Let's say the CYA is fine, between the 30 - 50ppm mark. First, increase the TA to 80 - 100ppm. Swimming pool alkalinity levels. Put the bicarb in one spot with the pump OFF. Allow to sit for 3 - 4 hours then turn the pump to FILTER for 8 - 10 hours, then retest and make another adjustment if needed. You can use regular sodium bicarb from the grocery store - Arm & Hammer or a generic brand.

Then shock with regular liquid chlorine. If the CYA is in range you don't need any special super shock. It's a fancy package that they can sell for a 400% markup.

The calcium hardness is mostly for plaster pools, not vinyl, so don't worry about that right now. You can use calcium chloride and increase it to 100ppm or so but that's all you need.

Get me the CYA first we can go from there.

If you'd like personal assistance I do phone consultations for $35 per hour, or what you can afford. You'll get real professional help from a real pool guy and have all of your questions answered.

If you've found this site helpful please consider making a donation. Thank you.

Hope this helps and have a great Summer.


Click here to post comments

Return to Green Pool Water.

swimming pool care, basic pool care, above ground pool maintenance, inground, salt water

Click Here To Learn How This eBook Can Save You TONS Of Time & Money

Click Here To Learn The Best Way To Clear Up Your Pool 

Recent Articles

  1. White Slimy Film On The Bottom Of Pool

    the water was crystal clear but upon skimming the top we noticed a white slimy film completely covering the pool liner.

    Read More

  2. High Cynaric Acid

    My pool is a 26,000 gallon above ground vinyl liner. around 7/31/2014 the cya raised to 113
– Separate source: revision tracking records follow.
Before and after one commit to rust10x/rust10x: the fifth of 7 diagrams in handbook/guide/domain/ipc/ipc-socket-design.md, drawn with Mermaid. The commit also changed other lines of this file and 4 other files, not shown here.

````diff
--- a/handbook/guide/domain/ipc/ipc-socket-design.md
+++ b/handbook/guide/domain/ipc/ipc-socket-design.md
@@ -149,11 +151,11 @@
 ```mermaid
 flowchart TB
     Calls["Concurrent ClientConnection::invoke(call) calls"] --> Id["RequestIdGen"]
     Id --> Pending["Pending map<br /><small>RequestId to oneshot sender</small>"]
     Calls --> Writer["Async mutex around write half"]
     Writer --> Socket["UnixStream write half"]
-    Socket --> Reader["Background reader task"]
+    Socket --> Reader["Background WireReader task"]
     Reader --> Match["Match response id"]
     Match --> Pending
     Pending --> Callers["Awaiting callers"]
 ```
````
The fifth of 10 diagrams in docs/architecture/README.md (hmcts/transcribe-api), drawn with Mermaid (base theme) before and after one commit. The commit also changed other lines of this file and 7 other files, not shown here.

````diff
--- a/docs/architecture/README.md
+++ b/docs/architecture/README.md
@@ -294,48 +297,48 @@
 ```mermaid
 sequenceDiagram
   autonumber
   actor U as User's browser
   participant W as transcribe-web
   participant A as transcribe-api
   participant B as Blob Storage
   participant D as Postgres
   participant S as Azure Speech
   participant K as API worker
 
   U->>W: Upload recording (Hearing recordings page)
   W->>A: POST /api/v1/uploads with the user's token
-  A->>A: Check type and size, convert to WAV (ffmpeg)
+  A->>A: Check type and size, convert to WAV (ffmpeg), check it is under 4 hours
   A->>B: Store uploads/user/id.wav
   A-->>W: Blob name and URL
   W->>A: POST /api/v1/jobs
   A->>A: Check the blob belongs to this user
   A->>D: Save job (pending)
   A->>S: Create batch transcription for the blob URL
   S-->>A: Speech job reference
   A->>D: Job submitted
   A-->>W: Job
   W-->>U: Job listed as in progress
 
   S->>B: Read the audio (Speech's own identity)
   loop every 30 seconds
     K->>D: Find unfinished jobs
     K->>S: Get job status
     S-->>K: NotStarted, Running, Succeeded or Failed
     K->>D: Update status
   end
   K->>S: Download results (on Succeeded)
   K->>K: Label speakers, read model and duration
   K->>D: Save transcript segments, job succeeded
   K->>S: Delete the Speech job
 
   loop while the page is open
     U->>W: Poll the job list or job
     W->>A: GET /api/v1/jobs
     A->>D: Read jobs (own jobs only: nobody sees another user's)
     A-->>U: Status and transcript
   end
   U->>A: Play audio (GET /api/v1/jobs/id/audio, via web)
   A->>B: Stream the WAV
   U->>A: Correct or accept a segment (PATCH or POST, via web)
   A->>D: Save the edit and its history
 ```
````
    Read More

  3. Can Super Floc Remove Pool Algae?

    Will raising the pH level and adding Superfloc get rid of algae?

    Read More